Said Ripley: "Obviously there are questions about the risk assessment made about the loyalty and efficacy of locally recruited security staff in a country where the political allegiances of many of the armed groups are uncertain."
Fred Burton, a former special agent for the U.S. diplomatic Security Service who now works for the Stratfor consultancy, said there had been a "security failure" since the consulate lacked "concentric rings" of protection typical at other sites.
Saying the villas were classed a "temporary facility" for which normal security requirements had been waived, Burton added: "You have very minimal kinds of standards and you literally are flying by the seat of your pants. You're on a wing and a prayer, hoping that these kinds of events don't happen."
The main street entrance comprised a pair of metal gates whose locks appeared undamaged when viewed by Reuters after the attack and which showed little sign of being rammed or shot at. Intruders who swarmed inside had a clear run over well-tended lawns to reach the buildings housing the U.S. diplomats.
Even if the guards did not open the gate, a single assailant making it over a wall in the dark might have easily flung the entrance wide open in seconds. Journalists saw evidence of a hasty attempt to mount a defence in front of the diplomatic buildings - sandbags were piled in front of one, but stacked haphazardly not built into a well-constructed firing position.
Stevens, 52, was based in the capital Tripoli but often visited Benghazi, where he was held in high regard - as attested to by wreaths laid at the consulate since his death. He was respected not least for his willingness to be approachable to the locals and to venture where other officials feared to tread.
How far his manner was reflected in security preparations is unclear. His own fate, separated from his bodyguard in the confusion, is another perplexing element for U.S. investigators.
Washington has yet to disclose precisely when and how the other American personnel were evacuated to a safe location at another villa nearby, bringing with them the body of Smith who was killed in the initial attack.
A U.S. rescue party was flown to Benghazi airport. At some point these rescuers and their Benghazi militia escort also came under attack, including, Libyans say, from well-aimed mortar fire. Extracting the survivors was also delayed by a lack of transport after confusion over how many Americans were there.
That second assault has given rise to speculation that the whereabouts of the safe house had been leaked, although it is also possible that were simply followed or spotted.
Initial accounts from U.S. officials say the two other Americans were killed during the rescue.
Left at the villa, Stevens was found when the flames had died down and a crowd of looters and curious youths wandering through the compound forced their way past shutters into what may have been a "panic room", designated for emergency use.
Extensive cellphone video from local witnesses shows those who recovered him seemed concerned with trying to save his life.

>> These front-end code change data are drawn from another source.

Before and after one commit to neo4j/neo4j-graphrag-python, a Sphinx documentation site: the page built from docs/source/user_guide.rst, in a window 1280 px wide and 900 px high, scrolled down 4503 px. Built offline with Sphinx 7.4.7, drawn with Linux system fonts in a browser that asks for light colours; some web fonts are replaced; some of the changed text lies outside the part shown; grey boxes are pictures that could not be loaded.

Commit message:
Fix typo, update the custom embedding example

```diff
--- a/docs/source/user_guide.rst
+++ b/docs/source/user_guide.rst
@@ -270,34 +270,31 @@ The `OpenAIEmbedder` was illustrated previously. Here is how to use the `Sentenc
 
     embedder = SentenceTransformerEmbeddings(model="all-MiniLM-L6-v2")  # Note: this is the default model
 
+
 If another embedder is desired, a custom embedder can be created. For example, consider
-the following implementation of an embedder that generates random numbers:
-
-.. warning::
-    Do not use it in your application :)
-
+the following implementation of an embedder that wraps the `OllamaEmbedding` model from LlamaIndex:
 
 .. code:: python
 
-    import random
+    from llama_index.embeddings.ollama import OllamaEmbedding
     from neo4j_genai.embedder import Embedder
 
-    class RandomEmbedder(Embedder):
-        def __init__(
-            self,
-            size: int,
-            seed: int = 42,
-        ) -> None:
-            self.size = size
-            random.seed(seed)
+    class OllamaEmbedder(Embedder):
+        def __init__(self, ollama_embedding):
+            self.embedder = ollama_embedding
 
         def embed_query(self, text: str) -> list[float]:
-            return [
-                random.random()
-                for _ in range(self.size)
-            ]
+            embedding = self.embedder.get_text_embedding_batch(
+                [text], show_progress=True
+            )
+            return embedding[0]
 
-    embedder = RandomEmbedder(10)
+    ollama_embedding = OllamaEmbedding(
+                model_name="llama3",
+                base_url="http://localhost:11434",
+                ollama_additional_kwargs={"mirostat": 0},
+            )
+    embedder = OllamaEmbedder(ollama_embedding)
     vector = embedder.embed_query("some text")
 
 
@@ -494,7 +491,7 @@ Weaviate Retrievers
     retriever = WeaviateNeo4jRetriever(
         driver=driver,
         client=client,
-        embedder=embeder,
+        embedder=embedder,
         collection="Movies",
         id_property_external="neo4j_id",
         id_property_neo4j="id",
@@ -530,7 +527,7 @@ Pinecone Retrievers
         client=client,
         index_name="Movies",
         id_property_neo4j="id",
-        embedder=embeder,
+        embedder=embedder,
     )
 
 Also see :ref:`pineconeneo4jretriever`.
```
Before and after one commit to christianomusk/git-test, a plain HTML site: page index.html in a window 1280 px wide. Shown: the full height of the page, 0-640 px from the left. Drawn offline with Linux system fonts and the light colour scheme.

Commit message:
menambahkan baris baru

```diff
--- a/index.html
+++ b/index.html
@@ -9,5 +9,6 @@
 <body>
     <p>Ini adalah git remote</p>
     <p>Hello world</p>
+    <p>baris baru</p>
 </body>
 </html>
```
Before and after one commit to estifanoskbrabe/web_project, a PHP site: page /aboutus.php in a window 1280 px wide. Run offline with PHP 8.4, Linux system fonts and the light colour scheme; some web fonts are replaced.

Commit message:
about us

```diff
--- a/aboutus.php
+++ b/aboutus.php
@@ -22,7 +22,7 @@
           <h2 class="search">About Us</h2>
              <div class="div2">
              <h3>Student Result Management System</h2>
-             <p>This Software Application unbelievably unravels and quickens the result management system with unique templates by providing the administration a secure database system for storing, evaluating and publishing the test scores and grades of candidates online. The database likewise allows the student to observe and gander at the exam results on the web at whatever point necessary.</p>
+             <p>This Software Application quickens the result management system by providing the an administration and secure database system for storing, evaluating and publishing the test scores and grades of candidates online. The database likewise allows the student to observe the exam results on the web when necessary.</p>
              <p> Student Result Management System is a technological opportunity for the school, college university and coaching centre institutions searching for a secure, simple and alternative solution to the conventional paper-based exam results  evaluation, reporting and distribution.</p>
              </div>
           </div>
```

Clothing store employee Yahya al-Furjani, 20, said he was among scores who showed up after the violence as word of the incident spread. Furjani, who appears in some of the footage, clambered into the cramped, smoke-filled room where the diplomat lay on the floor between a bed and door. The young Libyan shone a light from his cellphone at the body and saw from the fair hair that it was a foreigner, covered in soot.
He was sure the man was dead, but still held out hope.
"This destroyed our revolution," Furjani said of the attack, after watching video of himself carrying Stevens outside. "The Americans stood with us in our revolution. I wish I could carry this body back to America to let people there know that those people do not represent Benghazi. I represent Benghazi." (Editing by Alastair Macdonald)